====== Recorded data ======

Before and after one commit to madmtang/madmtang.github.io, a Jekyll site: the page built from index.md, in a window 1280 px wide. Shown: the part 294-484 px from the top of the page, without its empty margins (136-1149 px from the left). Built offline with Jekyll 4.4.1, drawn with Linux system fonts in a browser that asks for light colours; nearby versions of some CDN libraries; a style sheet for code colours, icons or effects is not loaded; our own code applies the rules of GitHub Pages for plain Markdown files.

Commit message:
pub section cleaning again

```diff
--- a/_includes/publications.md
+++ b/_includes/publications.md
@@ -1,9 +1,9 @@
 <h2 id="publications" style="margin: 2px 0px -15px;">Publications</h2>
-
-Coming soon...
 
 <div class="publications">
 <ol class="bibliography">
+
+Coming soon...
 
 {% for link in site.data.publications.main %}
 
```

======
====== Recorded data ======

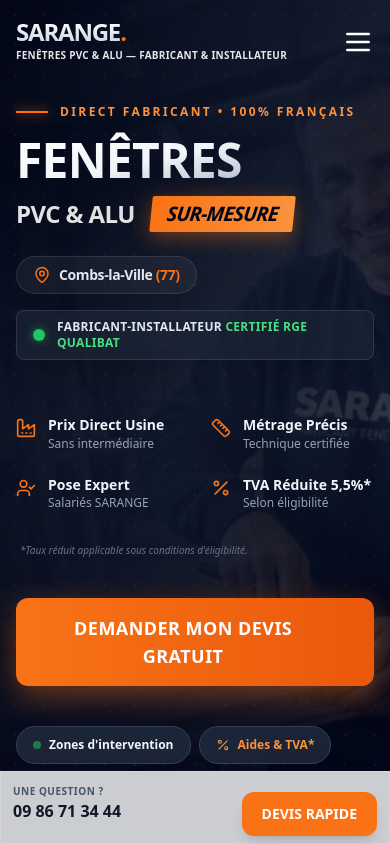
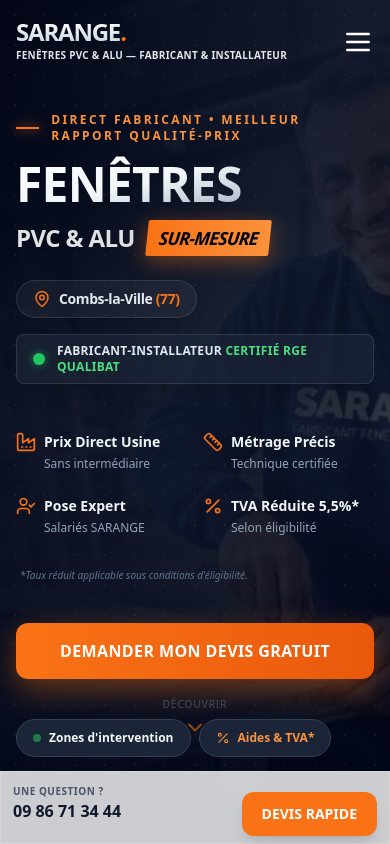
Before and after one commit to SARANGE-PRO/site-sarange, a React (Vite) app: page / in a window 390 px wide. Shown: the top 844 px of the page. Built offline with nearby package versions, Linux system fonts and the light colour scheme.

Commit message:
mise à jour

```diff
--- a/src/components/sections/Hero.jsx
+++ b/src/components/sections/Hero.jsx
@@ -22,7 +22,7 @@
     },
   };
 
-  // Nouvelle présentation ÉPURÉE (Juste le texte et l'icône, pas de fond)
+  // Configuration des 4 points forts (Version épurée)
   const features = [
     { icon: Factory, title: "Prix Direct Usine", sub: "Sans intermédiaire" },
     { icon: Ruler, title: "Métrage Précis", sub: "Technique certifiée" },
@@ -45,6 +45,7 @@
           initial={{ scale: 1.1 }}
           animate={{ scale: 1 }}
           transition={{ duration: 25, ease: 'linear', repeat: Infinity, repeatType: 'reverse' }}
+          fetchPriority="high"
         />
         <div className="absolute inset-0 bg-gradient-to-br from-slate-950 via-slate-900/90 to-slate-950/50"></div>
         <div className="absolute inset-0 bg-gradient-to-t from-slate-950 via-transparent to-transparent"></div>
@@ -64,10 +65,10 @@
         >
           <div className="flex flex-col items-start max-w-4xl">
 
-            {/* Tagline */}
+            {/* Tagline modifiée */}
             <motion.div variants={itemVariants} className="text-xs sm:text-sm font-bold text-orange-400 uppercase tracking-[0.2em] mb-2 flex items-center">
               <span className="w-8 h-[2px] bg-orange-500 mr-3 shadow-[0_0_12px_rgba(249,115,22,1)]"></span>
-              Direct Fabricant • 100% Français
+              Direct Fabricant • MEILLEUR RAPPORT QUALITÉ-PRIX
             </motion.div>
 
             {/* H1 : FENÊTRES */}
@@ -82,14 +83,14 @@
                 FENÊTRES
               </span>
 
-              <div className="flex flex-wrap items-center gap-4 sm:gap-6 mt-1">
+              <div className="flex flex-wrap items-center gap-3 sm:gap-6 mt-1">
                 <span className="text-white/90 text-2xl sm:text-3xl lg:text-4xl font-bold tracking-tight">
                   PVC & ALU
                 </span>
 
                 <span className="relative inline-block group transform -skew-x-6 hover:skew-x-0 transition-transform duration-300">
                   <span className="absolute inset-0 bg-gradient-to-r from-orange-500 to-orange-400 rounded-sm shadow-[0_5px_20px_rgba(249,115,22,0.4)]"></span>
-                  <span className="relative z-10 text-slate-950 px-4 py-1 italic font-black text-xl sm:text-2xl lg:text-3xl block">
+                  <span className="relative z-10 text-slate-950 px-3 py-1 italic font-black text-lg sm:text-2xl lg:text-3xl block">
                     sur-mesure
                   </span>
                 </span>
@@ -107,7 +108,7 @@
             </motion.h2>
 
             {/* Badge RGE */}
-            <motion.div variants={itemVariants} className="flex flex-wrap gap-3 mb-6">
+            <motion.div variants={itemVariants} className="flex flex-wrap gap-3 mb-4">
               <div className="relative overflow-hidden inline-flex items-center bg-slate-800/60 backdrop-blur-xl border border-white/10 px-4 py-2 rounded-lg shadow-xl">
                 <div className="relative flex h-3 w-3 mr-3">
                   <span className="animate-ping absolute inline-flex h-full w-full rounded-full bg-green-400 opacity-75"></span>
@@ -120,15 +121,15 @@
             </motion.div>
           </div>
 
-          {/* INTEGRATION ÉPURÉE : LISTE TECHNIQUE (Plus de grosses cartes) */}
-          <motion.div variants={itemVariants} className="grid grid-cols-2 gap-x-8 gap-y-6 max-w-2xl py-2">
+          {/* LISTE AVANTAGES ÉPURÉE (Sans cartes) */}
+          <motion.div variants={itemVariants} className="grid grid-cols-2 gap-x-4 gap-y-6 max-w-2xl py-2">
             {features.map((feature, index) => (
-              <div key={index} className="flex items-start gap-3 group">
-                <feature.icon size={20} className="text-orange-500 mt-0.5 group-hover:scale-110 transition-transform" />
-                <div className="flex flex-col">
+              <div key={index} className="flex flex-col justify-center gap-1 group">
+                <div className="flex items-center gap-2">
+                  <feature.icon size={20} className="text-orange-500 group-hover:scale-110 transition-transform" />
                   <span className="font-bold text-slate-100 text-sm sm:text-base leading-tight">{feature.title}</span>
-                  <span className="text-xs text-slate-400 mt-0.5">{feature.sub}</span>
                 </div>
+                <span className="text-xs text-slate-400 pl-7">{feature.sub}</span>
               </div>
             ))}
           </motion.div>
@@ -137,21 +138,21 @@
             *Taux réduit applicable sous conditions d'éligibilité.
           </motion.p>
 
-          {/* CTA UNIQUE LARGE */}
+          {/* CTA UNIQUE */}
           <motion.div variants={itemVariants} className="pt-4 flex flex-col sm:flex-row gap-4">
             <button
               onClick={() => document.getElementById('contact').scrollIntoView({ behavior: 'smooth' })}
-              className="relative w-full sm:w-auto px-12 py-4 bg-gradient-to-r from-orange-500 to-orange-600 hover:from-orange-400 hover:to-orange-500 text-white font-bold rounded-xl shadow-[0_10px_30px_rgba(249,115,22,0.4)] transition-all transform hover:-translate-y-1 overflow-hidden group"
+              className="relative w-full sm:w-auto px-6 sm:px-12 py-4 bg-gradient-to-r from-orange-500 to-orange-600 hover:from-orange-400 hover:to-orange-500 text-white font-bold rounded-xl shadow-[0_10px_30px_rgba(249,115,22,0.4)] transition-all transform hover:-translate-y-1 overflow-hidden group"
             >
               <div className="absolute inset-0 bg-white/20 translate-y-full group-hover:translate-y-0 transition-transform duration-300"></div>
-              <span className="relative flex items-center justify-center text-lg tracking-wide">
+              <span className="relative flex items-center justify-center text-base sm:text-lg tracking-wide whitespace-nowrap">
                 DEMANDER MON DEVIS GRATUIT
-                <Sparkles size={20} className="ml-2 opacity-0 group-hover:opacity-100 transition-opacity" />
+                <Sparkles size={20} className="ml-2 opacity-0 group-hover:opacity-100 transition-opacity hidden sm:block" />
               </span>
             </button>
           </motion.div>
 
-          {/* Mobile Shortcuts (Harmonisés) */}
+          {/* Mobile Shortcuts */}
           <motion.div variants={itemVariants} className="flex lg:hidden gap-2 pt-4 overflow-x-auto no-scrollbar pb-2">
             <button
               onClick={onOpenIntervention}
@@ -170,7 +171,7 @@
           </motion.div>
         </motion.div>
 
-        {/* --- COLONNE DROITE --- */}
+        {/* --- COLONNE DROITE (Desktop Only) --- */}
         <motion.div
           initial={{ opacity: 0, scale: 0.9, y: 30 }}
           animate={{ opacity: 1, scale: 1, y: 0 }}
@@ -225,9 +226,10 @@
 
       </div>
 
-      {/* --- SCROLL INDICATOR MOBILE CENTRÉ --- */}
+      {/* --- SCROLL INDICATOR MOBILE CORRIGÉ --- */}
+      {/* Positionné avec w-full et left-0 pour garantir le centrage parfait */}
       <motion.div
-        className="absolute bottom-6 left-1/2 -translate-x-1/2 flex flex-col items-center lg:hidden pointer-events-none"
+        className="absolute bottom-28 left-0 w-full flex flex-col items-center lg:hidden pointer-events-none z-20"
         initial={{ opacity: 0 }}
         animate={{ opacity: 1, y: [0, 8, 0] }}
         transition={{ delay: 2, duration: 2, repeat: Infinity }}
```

======

Your instructions:
Copy out each line of the data containing the string "index".

Exercise solution:
Before and after one commit to madmtang/madmtang.github.io, a Jekyll site: the page built from index.md, in a window 1280 px wide. Shown: the part 294-484 px from the top of the page, without its empty margins (136-1149 px from the left). Built offline with Jekyll 4.4.1, drawn with Linux system fonts in a browser that asks for light colours; nearby versions of some CDN libraries; a style sheet for code colours, icons or effects is not loaded; our own code applies the rules of GitHub Pages for plain Markdown files.
             {features.map((feature, index) => (
-              <div key={index} className="flex items-start gap-3 group">
+              <div key={index} className="flex flex-col justify-center gap-1 group">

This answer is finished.